I arrived there in April 1997 with fellow photographer Ben Davies. Heading up the mountain on the backs of motorcycles we arrived in the bottom of a valley of ramshackle huts and open mine shafts lining a street, where water and toxins spilled out from mining operations. We found a dormitory that passed for a hotel in the heart of Diwawal but within an hour of our arrival word got out and soldiers from the local military outpost came down and pulled us out, telling us know in no uncertain terms we were not allowed to stay in town. If we insisted of staying on the mountain, we had to stay in the base, sleeping in their small medical clinic. Ben and I spent less than week on the mountain, climbing down the hand dug mine shafts and witnessing the widespread use of mercury and cyanide to extract gold from the mined rocked. Men, women and children all dug and shifted for gold in a toxic stew that spilled down streams from the mountain. Our last night on the mountain a miner was stabbed to death, his body left in the street outside our original hotel; the man lay there all night and the next day before his corpse was finally taken down the mountain, strapped to the back of a motorcycle.
A month after returning to my home in Bangkok I found myself curled up on the floor with stomach cramps so bad I could barely stand; after a stomach endoscopy at BNH hospital in Bangkok I found out I’d contracted the bacteria H-pylori on the mountain and would need to take a two months of heavy antibiotics and painkillers. Oh, and I couldn’t drink coffee or alcohol for the two months.
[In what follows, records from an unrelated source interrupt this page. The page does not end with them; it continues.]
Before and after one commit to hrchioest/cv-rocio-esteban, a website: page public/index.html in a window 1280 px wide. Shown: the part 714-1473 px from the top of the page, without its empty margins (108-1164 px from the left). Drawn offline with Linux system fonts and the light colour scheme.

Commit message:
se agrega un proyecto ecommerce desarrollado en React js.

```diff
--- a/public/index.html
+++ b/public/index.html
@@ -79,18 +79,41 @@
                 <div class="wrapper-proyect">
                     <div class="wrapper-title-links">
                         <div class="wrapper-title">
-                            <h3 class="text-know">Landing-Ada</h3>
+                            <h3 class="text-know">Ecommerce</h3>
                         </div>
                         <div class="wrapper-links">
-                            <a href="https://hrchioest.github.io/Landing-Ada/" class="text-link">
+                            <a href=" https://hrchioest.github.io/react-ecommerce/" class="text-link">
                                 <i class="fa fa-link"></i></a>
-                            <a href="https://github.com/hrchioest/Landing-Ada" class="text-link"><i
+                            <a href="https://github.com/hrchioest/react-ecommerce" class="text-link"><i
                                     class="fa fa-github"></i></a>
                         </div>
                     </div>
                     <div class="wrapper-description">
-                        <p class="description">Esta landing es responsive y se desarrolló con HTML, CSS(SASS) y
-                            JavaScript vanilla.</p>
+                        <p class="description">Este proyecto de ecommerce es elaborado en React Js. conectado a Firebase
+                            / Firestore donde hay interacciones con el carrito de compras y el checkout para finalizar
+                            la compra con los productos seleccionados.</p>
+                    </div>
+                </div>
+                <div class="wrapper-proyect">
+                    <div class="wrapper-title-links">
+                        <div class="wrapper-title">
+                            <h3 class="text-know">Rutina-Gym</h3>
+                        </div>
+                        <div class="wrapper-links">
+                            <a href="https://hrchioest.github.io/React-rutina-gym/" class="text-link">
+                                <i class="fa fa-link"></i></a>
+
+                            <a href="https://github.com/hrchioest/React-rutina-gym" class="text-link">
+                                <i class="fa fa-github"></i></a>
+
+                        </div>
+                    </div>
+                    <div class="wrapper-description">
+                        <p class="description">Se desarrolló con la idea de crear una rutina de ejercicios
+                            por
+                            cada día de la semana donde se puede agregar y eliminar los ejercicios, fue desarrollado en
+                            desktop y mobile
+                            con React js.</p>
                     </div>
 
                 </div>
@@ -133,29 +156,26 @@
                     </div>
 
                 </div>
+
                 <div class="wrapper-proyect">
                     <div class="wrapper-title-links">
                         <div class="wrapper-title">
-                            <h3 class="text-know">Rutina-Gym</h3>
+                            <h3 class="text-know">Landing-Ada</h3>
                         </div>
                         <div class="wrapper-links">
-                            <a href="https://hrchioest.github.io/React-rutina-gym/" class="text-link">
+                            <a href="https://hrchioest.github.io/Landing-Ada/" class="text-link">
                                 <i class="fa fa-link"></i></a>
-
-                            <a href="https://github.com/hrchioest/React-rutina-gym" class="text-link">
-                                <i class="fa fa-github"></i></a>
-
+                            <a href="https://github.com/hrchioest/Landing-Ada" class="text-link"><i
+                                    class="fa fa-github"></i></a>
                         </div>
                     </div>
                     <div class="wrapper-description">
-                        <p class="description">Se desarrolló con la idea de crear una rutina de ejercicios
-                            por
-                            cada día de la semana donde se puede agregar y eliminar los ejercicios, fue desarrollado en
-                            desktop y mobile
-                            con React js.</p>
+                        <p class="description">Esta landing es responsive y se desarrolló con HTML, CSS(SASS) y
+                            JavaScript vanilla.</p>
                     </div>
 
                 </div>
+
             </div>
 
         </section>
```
The work was later published in Sekai Magazine in Japan as part of their “Cry of the Earth” series I shot for them on environment issues in Southeast Asia.
All shot on Fuji Provia 100 slide and rescanned this week.